Patients Belongings
Pictures from an installation at FLOORSPACE gallery

After that, I went through a phase of telling everyone I knew all about it.  If a friend asked a simple "how's it going?" I would launch into a long narrative about my stay in the hospital, how I was on this medication, what the medication does, and I would proffer my views of the sane vs. the insane.  I felt it my duty to talk about it, in hopes that others would not be afraid to discuss such things.

I wrote about it in my e-zine, and I also did an installation at an art gallery that I was running at the time.  On display as the installation was a journal I had kept in the hospital, hospital clothes and some other paraphrenalia I had managed to sneak out of the hospital with.  More embarassing than a personal journal on display for all to see, was the fact that no one opened it.  After the show, I realized that the story of a white, midle-class male's trip to the loony bin was not only uninteresting in itself, but it made for uninteresting art as well.

...personal journal on display for all to see
the Audio Cassette
Tapes of me rambling

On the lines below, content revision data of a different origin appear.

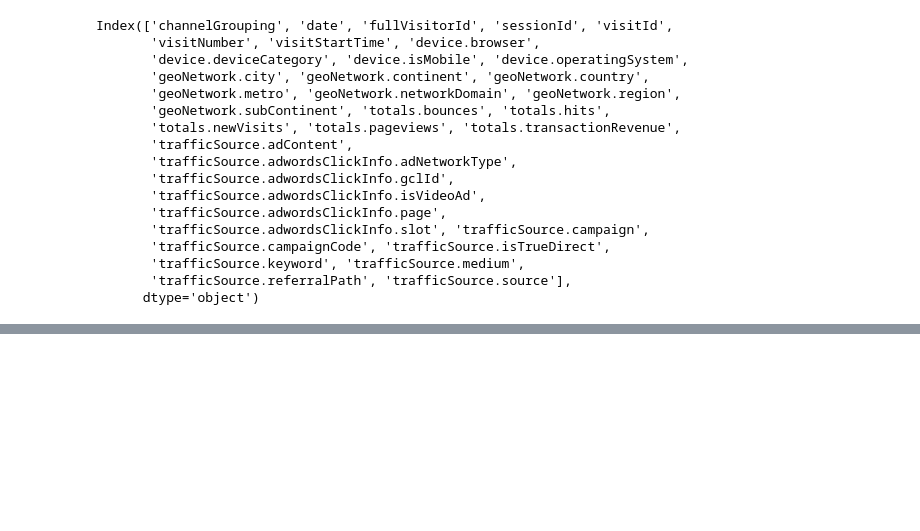
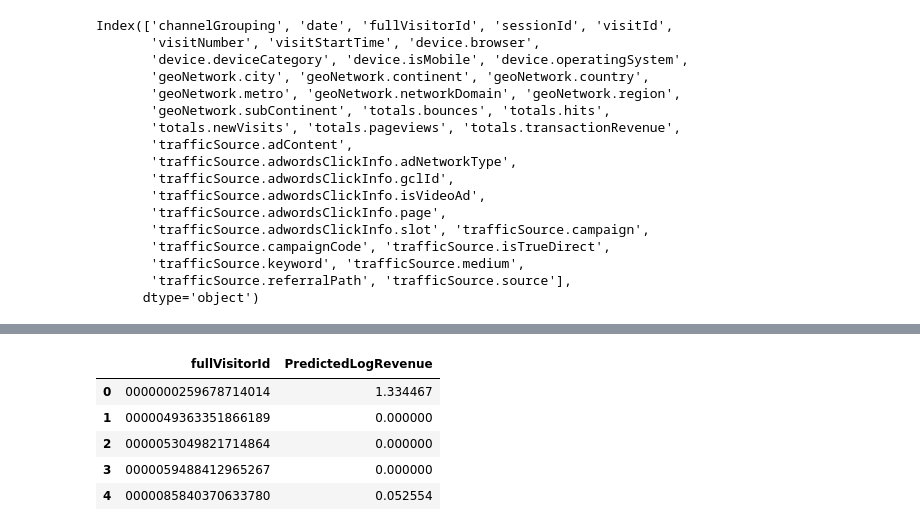
Before and after one commit to futai-lin/customer-revenue-prediction, a Jupyter notebook: baseline.ipynb, the cells around one changed output, grey strips where cells are left out. Saved outputs shown, nothing was run; the diff lists cells and outputs as text; code cells hidden in the pictures; blank space fills up the shorter version.

```diff
--- a/baseline.ipynb
+++ b/baseline.ipynb
@@ -205,0 +316,12 @@ train_df.head()
+# %%
+submission =submission.drop(['PredictedLogRevenue', 'fullVisitorID'], axis=1)
+submission.columns = ['fullVisitorId', 'PredictedLogRevenue']
+# %%
+submission.head()
+# %% [output]
+|  | fullVisitorId | PredictedLogRevenue |
+| 0 | 0000000259678714014 | 1.334467 |
+| 1 | 0000049363351866189 | 0.000000 |
+| 2 | 0000053049821714864 | 0.000000 |
+| 3 | 0000059488412965267 | 0.000000 |
+| 4 | 0000085840370633780 | 0.052554 |
```
Also changed, not shown: parts of 21 cells of this notebook, 1 other file.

Since then, I have stopped telling my stories and opinions about the 'insain' so much and have develped a deeper understanding of the mentally unstable.  The main insight I gained is that we don't shut up.  We are like old men who talk about their aches and pains and tell detailed accounts about trips to the doctor and our bowel movements.  It got so that I was sick of hearing myself talk about it.  And now I'm sick of writing about it...